SANTA ANA (CBSLA.com) — The Orange County Fire Authority has decided that two teens rescued from the mountains of Trabuco Canyon are liable for costs to bring them to safety.
The rescue cost the agency an estimated $55,000 in manpower and overtime.
Authorities said the teens got lost because they admitted to taking hallucinogenic drugs before they got hopelessly lost and stranded for several days.
Attorneys for the OCFA filed a legal brief Wednesday arguing that under a victim’s rights law the agency is entitled to recover costs.
The case was filed against 19-year-old Nic Cendoya and 18-year-old friend Kyndall Jack. He is charged with possessing 497 milligrams of methamphetamine, found in the car that he drove up to the mountain before getting lost Easter Sunday night.
“We’re asking for restitution of the $55,000 we incurred in rescuing Nic Cendoya,” said OCFA Division Chief Kris Concepcion. “The reason we feel we’re entitled to it is we’re arguing OCFA is a victim under Marsy’s Law.”
The agency’s attorneys argue in the brief that the two admitted to ingesting hallucinatory drugs before and during the hike and that they experienced hallucinations while they were lost, Concepcion said.
“People have got to be careful. It is not a victimless crime as some people might think, because it caused a great deal of not just cost, but as you know, it resulted in injuries to a couple of people while they were out looking for Nic Cendoya,” Concepcion said. “If it weren’t for his criminal activity we wouldn’t be doing that.”
Nick Papageorge’s, a 20-year-old volunteer who helped in the search, is also using Marsy’s Law to seek financial compensation.

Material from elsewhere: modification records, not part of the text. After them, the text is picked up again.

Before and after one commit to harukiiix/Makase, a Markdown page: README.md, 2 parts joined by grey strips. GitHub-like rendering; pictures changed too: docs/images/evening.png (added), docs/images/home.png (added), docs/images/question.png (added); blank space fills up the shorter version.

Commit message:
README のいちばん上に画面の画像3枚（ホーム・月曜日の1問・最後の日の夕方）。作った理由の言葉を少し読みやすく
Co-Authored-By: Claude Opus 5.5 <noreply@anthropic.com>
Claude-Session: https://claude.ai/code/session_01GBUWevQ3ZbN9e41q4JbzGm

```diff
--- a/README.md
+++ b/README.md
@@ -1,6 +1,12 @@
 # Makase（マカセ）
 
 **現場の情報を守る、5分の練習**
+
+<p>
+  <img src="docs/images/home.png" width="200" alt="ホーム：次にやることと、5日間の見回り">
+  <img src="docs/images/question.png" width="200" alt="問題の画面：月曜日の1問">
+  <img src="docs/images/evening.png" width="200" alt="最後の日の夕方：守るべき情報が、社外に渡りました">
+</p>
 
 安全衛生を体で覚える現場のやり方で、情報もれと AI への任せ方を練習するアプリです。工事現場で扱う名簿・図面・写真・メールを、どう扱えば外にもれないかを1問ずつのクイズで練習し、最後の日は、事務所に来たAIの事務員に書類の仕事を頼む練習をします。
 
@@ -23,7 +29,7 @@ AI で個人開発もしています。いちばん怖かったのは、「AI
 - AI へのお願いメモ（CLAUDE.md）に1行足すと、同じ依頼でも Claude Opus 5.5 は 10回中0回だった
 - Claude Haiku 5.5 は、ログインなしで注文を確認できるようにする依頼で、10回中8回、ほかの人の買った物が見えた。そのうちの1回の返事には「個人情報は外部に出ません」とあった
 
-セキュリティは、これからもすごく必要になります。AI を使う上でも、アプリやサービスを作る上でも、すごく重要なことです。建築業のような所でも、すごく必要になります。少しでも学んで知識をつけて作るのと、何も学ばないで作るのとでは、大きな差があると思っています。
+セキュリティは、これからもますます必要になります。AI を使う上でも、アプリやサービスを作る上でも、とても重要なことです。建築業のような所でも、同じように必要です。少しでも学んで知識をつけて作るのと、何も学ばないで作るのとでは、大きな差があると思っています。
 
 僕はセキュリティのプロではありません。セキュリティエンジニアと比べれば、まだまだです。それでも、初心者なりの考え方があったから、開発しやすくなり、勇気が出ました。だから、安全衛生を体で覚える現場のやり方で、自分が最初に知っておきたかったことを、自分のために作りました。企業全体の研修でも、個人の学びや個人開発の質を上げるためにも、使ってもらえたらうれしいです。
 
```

Injured during the search, back surgery and a weeklong hospital stay cost about $350,000.
Papageorge says he had titanium screws put in his back after he fell about 110 feet off a cliff .
Cendoya is due to be arraigned July 12, when it is also expected the judge in the case will consider the Marsy’s Law claims.
At issue is whether Cendoya is legally required to pay restitution to either the fire authority or Papageorge.
Cendoya is eligible for a drug diversion program, and if he completes the program successfully, it would prevent Papageorge from seeking compensation, according to Deputy District Attorney Brock Zimmon.
Orange County officials estimate it cost more than $160,000 to rescue Cendoya and Jack. They cannot seek compensation because the law that would have allowed them to sue expired in 1999.
Orange County supervisors have approved a draft of a bill they want Assemblyman Don Wagner, R-Tustin, to sponsor that would again allow county officials to seek compensation for similar incidents.